PROVIDED ENTRIES ▸
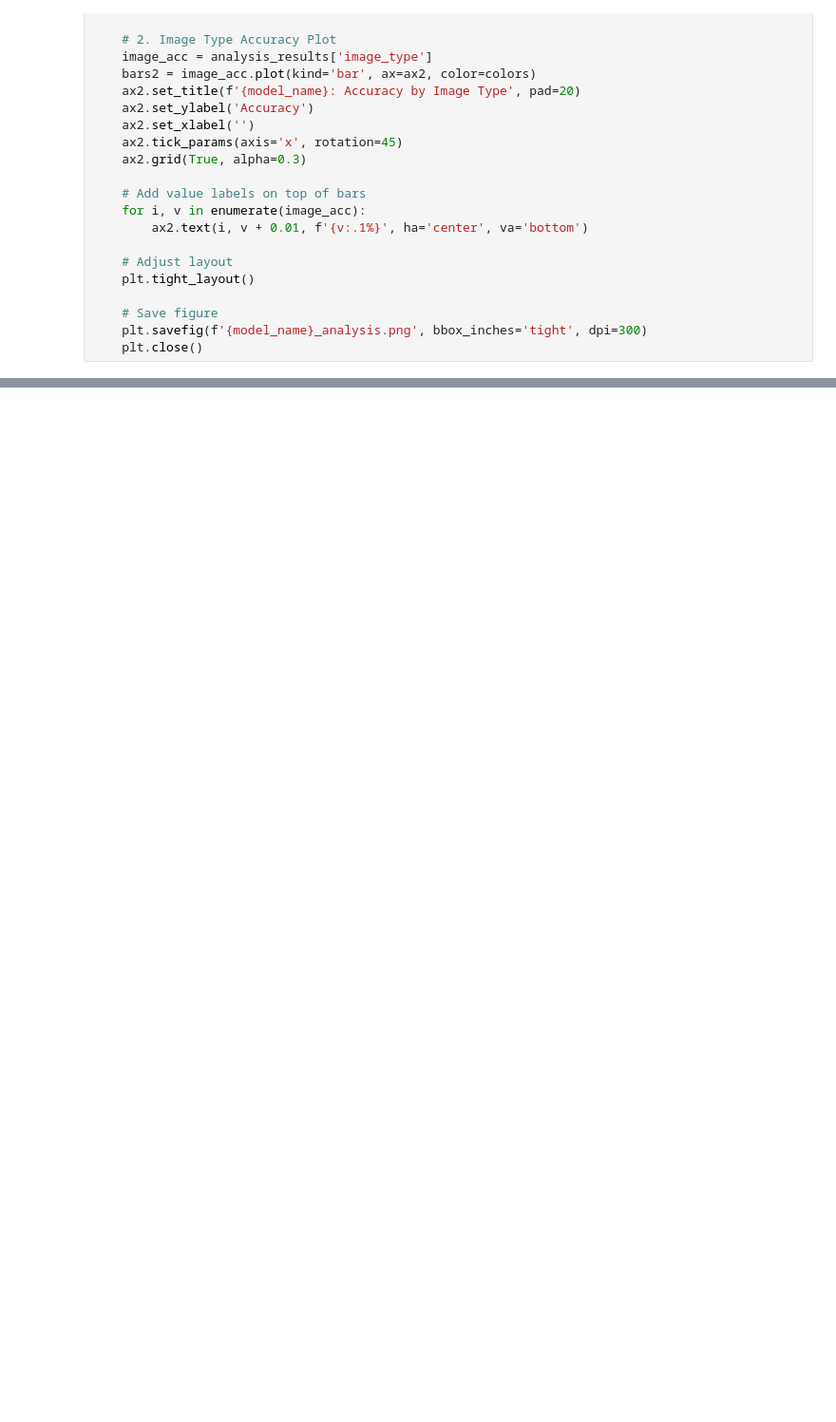
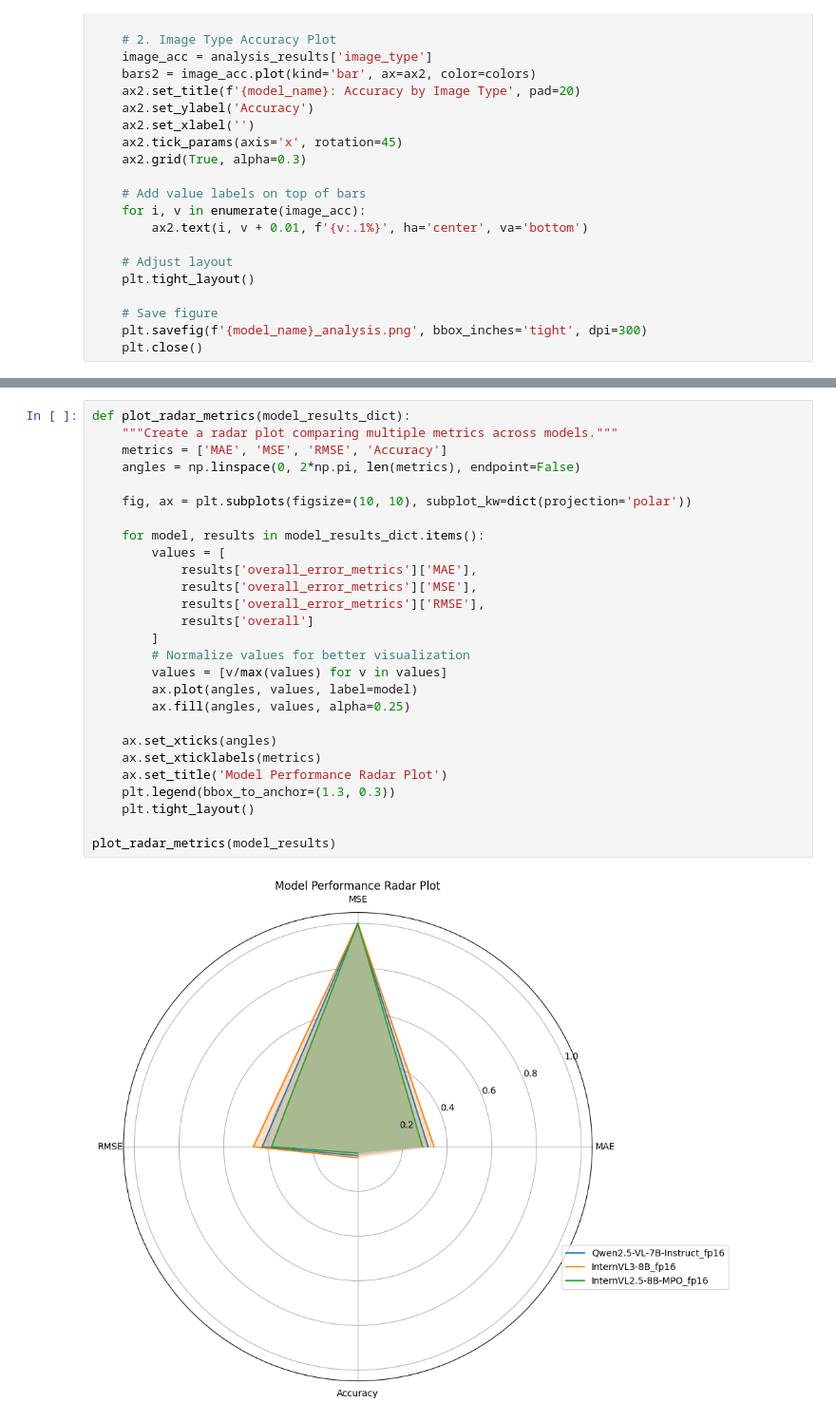
Before and after one commit to AbhishekKolari/ORBIT, a Jupyter notebook: analyse_results.ipynb, the cells around one changed output, grey strips where cells are left out. Shown at 95% size. Drawn from its saved outputs; the diff is of its cells as text; blank space fills up the shorter version.

```diff
--- a/analyse_results.ipynb
+++ b/analyse_results.ipynb
@@ -517,0 +677,29 @@ Ristretto-3B_fp16            26.67%   20.00%       13.33%
+# %%
+def plot_radar_metrics(model_results_dict):
+    """Create a radar plot comparing multiple metrics across models."""
+    metrics = ['MAE', 'MSE', 'RMSE', 'Accuracy']
+    angles = np.linspace(0, 2*np.pi, len(metrics), endpoint=False)
+
+    fig, ax = plt.subplots(figsize=(10, 10), subplot_kw=dict(projection='polar'))
+
+    for model, results in model_results_dict.items():
+        values = [
+            results['overall_error_metrics']['MAE'],
+            results['overall_error_metrics']['MSE'],
+            results['overall_error_metrics']['RMSE'],
+            results['overall']
+        ]
+        # Normalize values for better visualization
+        values = [v/max(values) for v in values]
+        ax.plot(angles, values, label=model)
+        ax.fill(angles, values, alpha=0.25)
+
+    ax.set_xticks(angles)
+    ax.set_xticklabels(metrics)
+    ax.set_title('Model Performance Radar Plot')
+    plt.legend(bbox_to_anchor=(1.3, 0.3))
+    plt.tight_layout()
+
+plot_radar_metrics(model_results)
+# %% [output]
+[figure, added]
```
Also changed, not shown: parts of 16 cells of this notebook, 44 other files.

PROMPT ▸ What is the number of lines in the data that include "values"? Respond with that number and no other text.

RESPONSE BOX ▸ 5